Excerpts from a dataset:
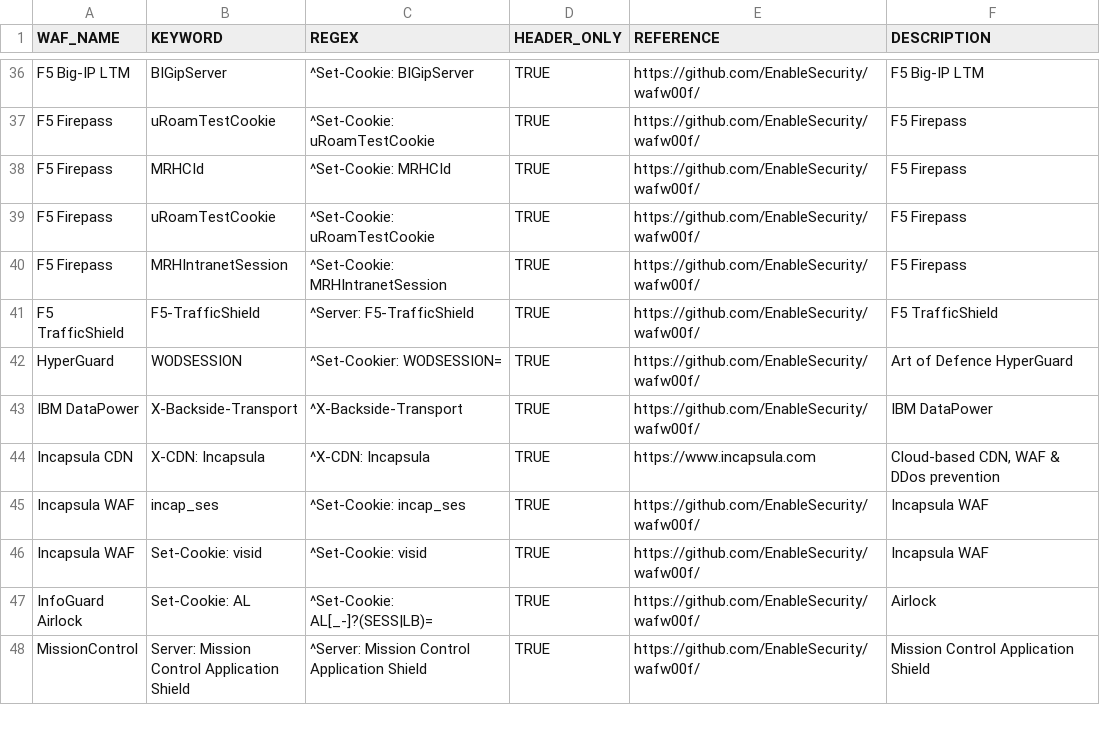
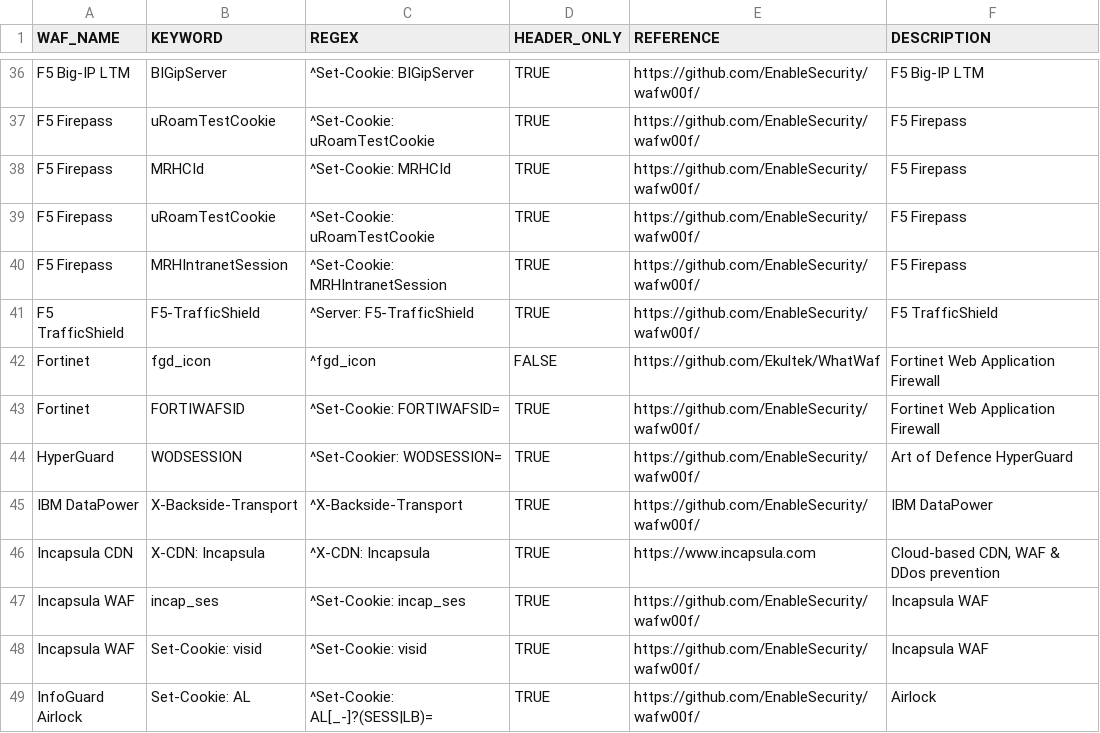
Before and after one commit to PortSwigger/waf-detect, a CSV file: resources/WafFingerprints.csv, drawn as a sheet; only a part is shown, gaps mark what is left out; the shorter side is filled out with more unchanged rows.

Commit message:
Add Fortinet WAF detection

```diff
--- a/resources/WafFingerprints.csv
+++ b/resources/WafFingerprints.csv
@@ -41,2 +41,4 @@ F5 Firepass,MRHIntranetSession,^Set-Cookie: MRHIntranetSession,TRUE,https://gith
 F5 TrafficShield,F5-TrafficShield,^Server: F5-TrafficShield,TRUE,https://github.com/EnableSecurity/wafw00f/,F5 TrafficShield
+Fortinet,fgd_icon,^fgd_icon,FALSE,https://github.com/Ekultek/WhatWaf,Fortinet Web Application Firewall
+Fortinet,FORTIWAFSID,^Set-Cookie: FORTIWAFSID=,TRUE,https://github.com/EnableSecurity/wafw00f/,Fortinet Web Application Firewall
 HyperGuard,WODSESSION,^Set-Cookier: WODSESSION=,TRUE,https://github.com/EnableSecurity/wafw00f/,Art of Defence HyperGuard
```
==
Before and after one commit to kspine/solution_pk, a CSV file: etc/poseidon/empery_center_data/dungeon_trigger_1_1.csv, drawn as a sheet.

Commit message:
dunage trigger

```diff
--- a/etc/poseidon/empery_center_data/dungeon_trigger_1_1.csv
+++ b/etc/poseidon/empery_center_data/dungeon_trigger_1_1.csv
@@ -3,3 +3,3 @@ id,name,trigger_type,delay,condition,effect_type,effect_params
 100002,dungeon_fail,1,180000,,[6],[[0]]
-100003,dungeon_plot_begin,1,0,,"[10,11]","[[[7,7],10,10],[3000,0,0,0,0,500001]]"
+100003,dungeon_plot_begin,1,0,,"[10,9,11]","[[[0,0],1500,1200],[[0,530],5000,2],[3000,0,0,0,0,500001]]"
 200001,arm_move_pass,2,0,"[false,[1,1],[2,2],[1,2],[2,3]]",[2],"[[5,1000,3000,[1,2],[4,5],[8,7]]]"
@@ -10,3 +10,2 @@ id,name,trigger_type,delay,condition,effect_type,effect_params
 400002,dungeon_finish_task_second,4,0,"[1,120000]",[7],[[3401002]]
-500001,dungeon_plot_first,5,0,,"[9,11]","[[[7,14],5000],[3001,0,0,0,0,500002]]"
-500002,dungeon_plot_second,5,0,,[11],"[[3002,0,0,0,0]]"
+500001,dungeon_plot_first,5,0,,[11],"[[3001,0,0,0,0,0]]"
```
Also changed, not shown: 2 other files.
* * *
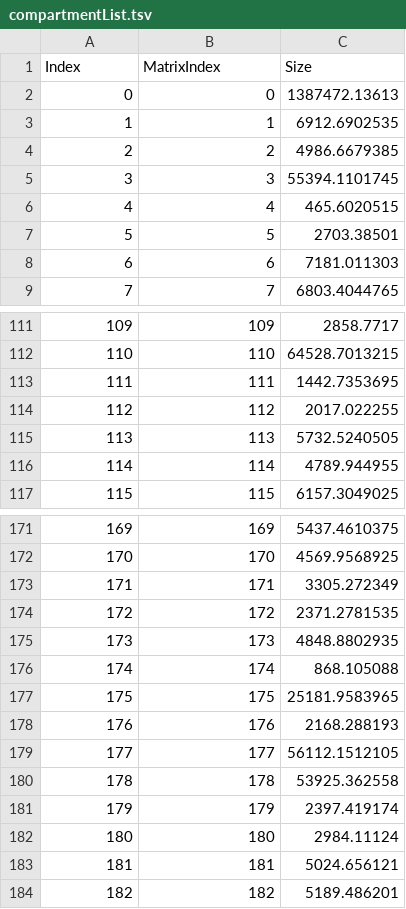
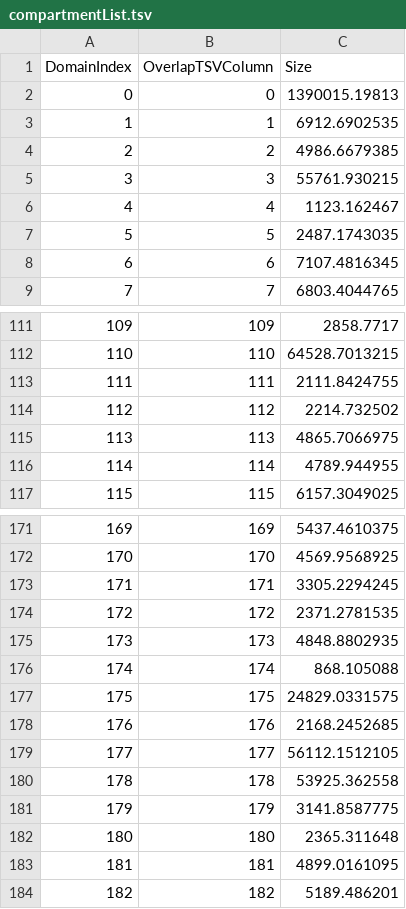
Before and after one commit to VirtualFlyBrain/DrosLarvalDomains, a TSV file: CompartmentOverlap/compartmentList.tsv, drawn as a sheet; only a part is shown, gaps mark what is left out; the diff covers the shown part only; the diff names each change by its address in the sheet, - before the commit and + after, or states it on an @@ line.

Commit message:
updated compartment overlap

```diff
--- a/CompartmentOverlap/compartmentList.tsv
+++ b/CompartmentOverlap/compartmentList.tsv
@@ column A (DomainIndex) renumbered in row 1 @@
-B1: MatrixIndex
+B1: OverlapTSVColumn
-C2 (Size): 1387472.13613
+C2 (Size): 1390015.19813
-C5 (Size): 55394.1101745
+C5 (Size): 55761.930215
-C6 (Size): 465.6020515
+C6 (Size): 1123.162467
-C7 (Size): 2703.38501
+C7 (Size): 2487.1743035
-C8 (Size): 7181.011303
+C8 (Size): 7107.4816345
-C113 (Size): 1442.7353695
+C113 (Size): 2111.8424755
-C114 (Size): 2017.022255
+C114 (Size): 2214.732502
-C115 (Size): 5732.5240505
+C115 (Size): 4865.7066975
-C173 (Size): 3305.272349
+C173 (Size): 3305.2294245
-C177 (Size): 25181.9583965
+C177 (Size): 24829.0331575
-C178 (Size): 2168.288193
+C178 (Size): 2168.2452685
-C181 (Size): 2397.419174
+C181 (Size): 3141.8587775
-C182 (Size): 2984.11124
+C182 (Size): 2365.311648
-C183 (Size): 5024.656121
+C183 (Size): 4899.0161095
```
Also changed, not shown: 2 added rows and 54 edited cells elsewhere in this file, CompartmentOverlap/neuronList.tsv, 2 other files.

◆ PROBLEM DESCRIPTION: Please show the lines in the entries above that hold the string "condition".

◆ EXERCISE ANSWER:
@@ -3,3 +3,3 @@ id,name,trigger_type,delay,condition,effect_type,effect_params
@@ -10,3 +10,2 @@ id,name,trigger_type,delay,condition,effect_type,effect_params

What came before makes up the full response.